[ACTIVITY] The answer is all of the entries below, repeated exactly and free of pictures.

(Web page edit records)
Content starts
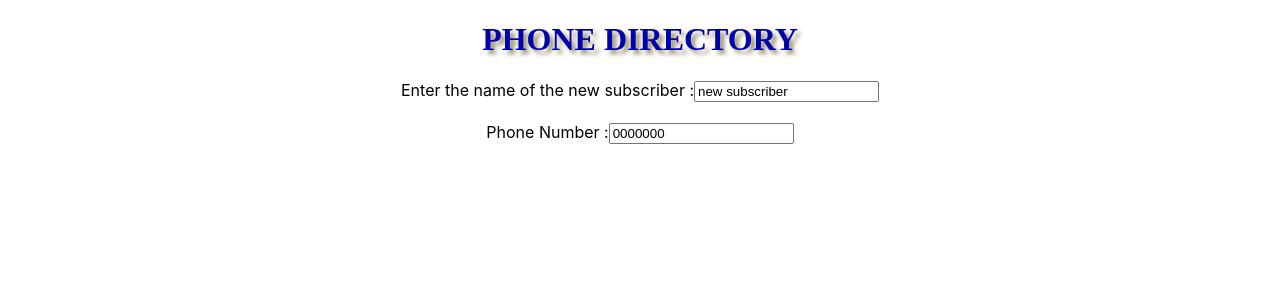
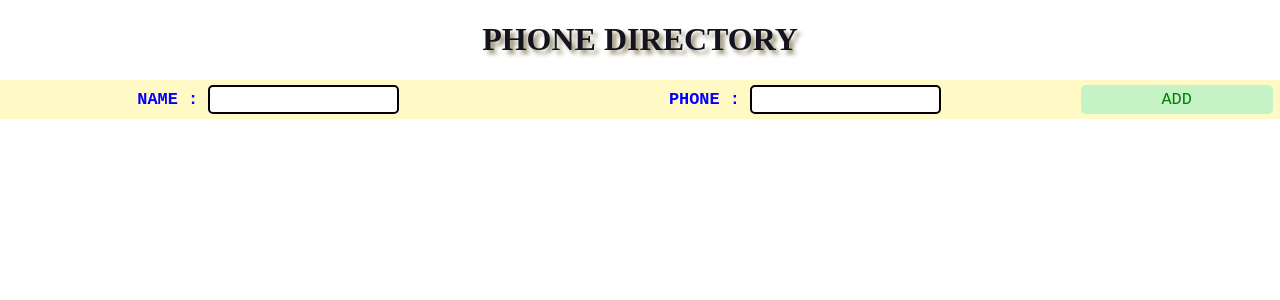
Before and after one commit to Vishal-Choudhary-bulu/Phone_Directory, a React (Create React App) app: page / in a window 1280 px wide. Shown: the top 300 px of the page. Built offline with nearby package versions, Linux system fonts and the light colour scheme.

Commit message:
second commmit

```diff
--- a/src/components/Add.jsx
+++ b/src/components/Add.jsx
@@ -6,8 +6,8 @@ class Add extends Component {
     constructor(){
         super();
         this.state = {
-            Name : "new subscriber",
-            Phone : "0000000"
+            Name : "",
+            Phone : ""
         }
 
         this.ChangeName = this.ChangeName.bind(this);
@@ -23,13 +23,16 @@ class Add extends Component {
 
     render() {
         return (
-            <div>
-                <label> Enter the name of the new subscriber :
-                    <input type="text" value = {this.state.Name} onChange = {this.ChangeName}/>
-                    </label><br/><br/>
-                <label> Phone Number :
-                    <input type="Number" value={this.state.Phone} onChange={this.ChangePhone}/>
-                </label><br /><br/>
+            <div className = "AddSub">
+                <div className = "newdata">
+                    <h3>Name : </h3>
+                    <input type="text" value = {this.state.Name} onChange = {this.ChangeName}/><br/>
+                </div>
+                <div className="newdata">
+                    <h3>Phone : </h3>
+                    <input type="Number" value={this.state.Phone} onChange={this.ChangePhone}/><br />
+                </div>
+                <input type="submit" value="ADD" className="addbtn"/>
             </div>
         )
     }
--- a/src/components/add.css
+++ b/src/components/add.css
@@ -0,0 +1,38 @@
+.AddSub{
+    width:100%;
+    display: flex;
+    background-color: rgb(255, 249, 198);
+    justify-content: space-around;
+    align-items: center;
+}
+
+.newdata{
+    width:40%;
+    padding:5px;
+}
+h3{
+    display: inline;
+    color:rgb(4, 0, 255);
+    font-family: monospace;
+    font-size: 1.3em;
+    text-transform: uppercase;
+}
+
+input{
+    border: 2px solid black;
+    border-radius:5px;
+    outline: none;
+    padding:5px;
+}
+
+.addbtn{
+    border:none;
+    outline:none;
+    color:green;
+    background-color: rgb(197, 243, 197);
+    width:15%;
+    height:90%;
+    font-family: monospace;
+    font-style: bold;
+    font-size: 1.3em;
+}
--- a/src/components/title.css
+++ b/src/components/title.css
@@ -1,6 +1,6 @@
 h1{
     font-family: cursive;
-    color:rgb(0, 3, 170);
+    color:rgb(20, 20, 32);
     text-shadow: 4px 4px 4px rgb(151, 144, 112);
     /*border:5px dashed rgb(57, 55, 175);
     width:80%;
```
Content ends
[RESPONSE TO THE EXERCISE]
Before and after one commit to Vishal-Choudhary-bulu/Phone_Directory, a React (Create React App) app: page / in a window 1280 px wide. Shown: the top 300 px of the page. Built offline with nearby package versions, Linux system fonts and the light colour scheme.

Commit message:
second commmit

```diff
--- a/src/components/Add.jsx
+++ b/src/components/Add.jsx
@@ -6,8 +6,8 @@ class Add extends Component {
     constructor(){
         super();
         this.state = {
-            Name : "new subscriber",
-            Phone : "0000000"
+            Name : "",
+            Phone : ""
         }
 
         this.ChangeName = this.ChangeName.bind(this);
@@ -23,13 +23,16 @@ class Add extends Component {
 
     render() {
         return (
-            <div>
-                <label> Enter the name of the new subscriber :
-                    <input type="text" value = {this.state.Name} onChange = {this.ChangeName}/>
-                    </label><br/><br/>
-                <label> Phone Number :
-                    <input type="Number" value={this.state.Phone} onChange={this.ChangePhone}/>
-                </label><br /><br/>
+            <div className = "AddSub">
+                <div className = "newdata">
+                    <h3>Name : </h3>
+                    <input type="text" value = {this.state.Name} onChange = {this.ChangeName}/><br/>
+                </div>
+                <div className="newdata">
+                    <h3>Phone : </h3>
+                    <input type="Number" value={this.state.Phone} onChange={this.ChangePhone}/><br />
+                </div>
+                <input type="submit" value="ADD" className="addbtn"/>
             </div>
         )
     }
--- a/src/components/add.css
+++ b/src/components/add.css
@@ -0,0 +1,38 @@
+.AddSub{
+    width:100%;
+    display: flex;
+    background-color: rgb(255, 249, 198);
+    justify-content: space-around;
+    align-items: center;
+}
+
+.newdata{
+    width:40%;
+    padding:5px;
+}
+h3{
+    display: inline;
+    color:rgb(4, 0, 255);
+    font-family: monospace;
+    font-size: 1.3em;
+    text-transform: uppercase;
+}
+
+input{
+    border: 2px solid black;
+    border-radius:5px;
+    outline: none;
+    padding:5px;
+}
+
+.addbtn{
+    border:none;
+    outline:none;
+    color:green;
+    background-color: rgb(197, 243, 197);
+    width:15%;
+    height:90%;
+    font-family: monospace;
+    font-style: bold;
+    font-size: 1.3em;
+}
--- a/src/components/title.css
+++ b/src/components/title.css
@@ -1,6 +1,6 @@
 h1{
     font-family: cursive;
-    color:rgb(0, 3, 170);
+    color:rgb(20, 20, 32);
     text-shadow: 4px 4px 4px rgb(151, 144, 112);
     /*border:5px dashed rgb(57, 55, 175);
     width:80%;
```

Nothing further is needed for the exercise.